**Exercise brief**:
Could you write out every record below exactly, leaving the pictures out?

(Data supplied begins)

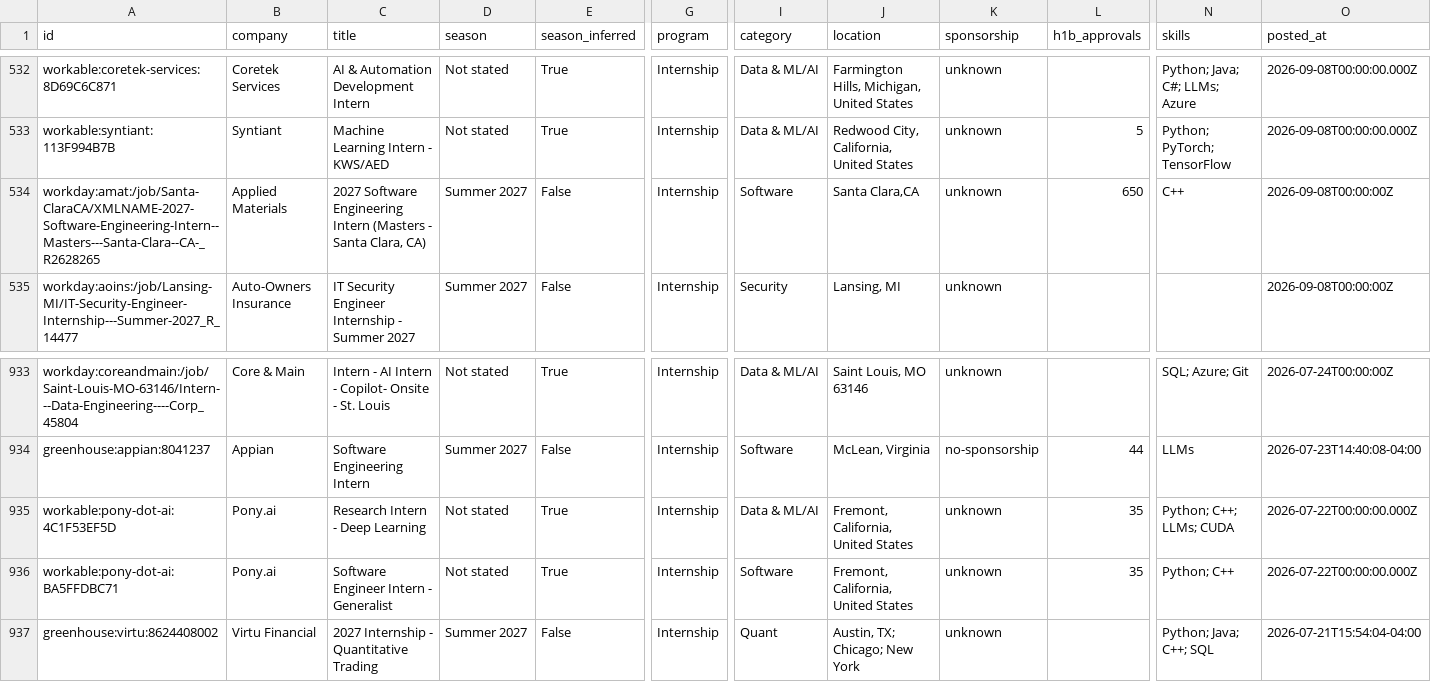
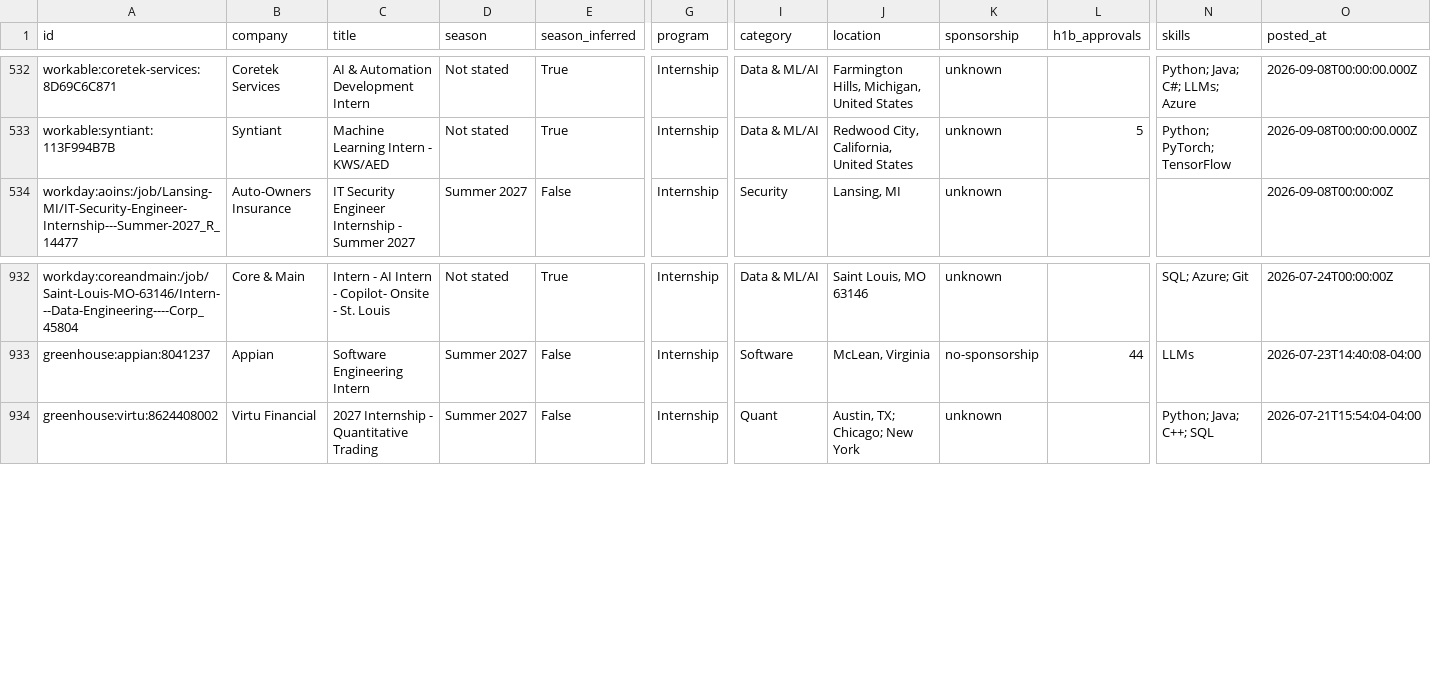
Before and after one commit to EthanChen5291/internship-alerts, a CSV file: data/internships.csv, drawn as a sheet; only a part is shown, gaps mark what is left out; rows hold the shown columns only; the diff names each change by its address in the sheet, - before the commit and + after, or states it on an @@ line.

```diff
--- a/data/internships.csv
+++ b/data/internships.csv
-row 534: workday:amat:/job/Santa-ClaraCA/XMLNAME-2027-Software-Engineering-Intern--Masters---Santa-Clara--CA-_R2628265 | Applied Materials | 2027 Software Engineering Intern (Masters - Santa Clara, CA) | Summer 2027 | False | Internship | Software | Santa Clara,CA | unknown | 650 | C++ | 2026-09-08T00:00:00Z
-row 935: workable:pony-dot-ai:4C1F53EF5D | Pony.ai | Research Intern - Deep Learning | Not stated | True | Internship | Data & ML/AI | Fremont, California, United States | unknown | 35 | Python; C++; LLMs; CUDA | 2026-07-22T00:00:00.000Z
-row 936: workable:pony-dot-ai:BA5FFDBC71 | Pony.ai | Software Engineer Intern - Generalist | Not stated | True | Internship | Software | Fremont, California, United States | unknown | 35 | Python; C++ | 2026-07-22T00:00:00.000Z
```
Also changed, not shown: docs/internships.csv, 12 other files.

(Data supplied ends)

**Finished task**:
Before and after one commit to EthanChen5291/internship-alerts, a CSV file: data/internships.csv, drawn as a sheet; only a part is shown, gaps mark what is left out; rows hold the shown columns only; the diff names each change by its address in the sheet, - before the commit and + after, or states it on an @@ line.

```diff
--- a/data/internships.csv
+++ b/data/internships.csv
-row 534: workday:amat:/job/Santa-ClaraCA/XMLNAME-2027-Software-Engineering-Intern--Masters---Santa-Clara--CA-_R2628265 | Applied Materials | 2027 Software Engineering Intern (Masters - Santa Clara, CA) | Summer 2027 | False | Internship | Software | Santa Clara,CA | unknown | 650 | C++ | 2026-09-08T00:00:00Z
-row 935: workable:pony-dot-ai:4C1F53EF5D | Pony.ai | Research Intern - Deep Learning | Not stated | True | Internship | Data & ML/AI | Fremont, California, United States | unknown | 35 | Python; C++; LLMs; CUDA | 2026-07-22T00:00:00.000Z
-row 936: workable:pony-dot-ai:BA5FFDBC71 | Pony.ai | Software Engineer Intern - Generalist | Not stated | True | Internship | Software | Fremont, California, United States | unknown | 35 | Python; C++ | 2026-07-22T00:00:00.000Z
```
Also changed, not shown: docs/internships.csv, 12 other files.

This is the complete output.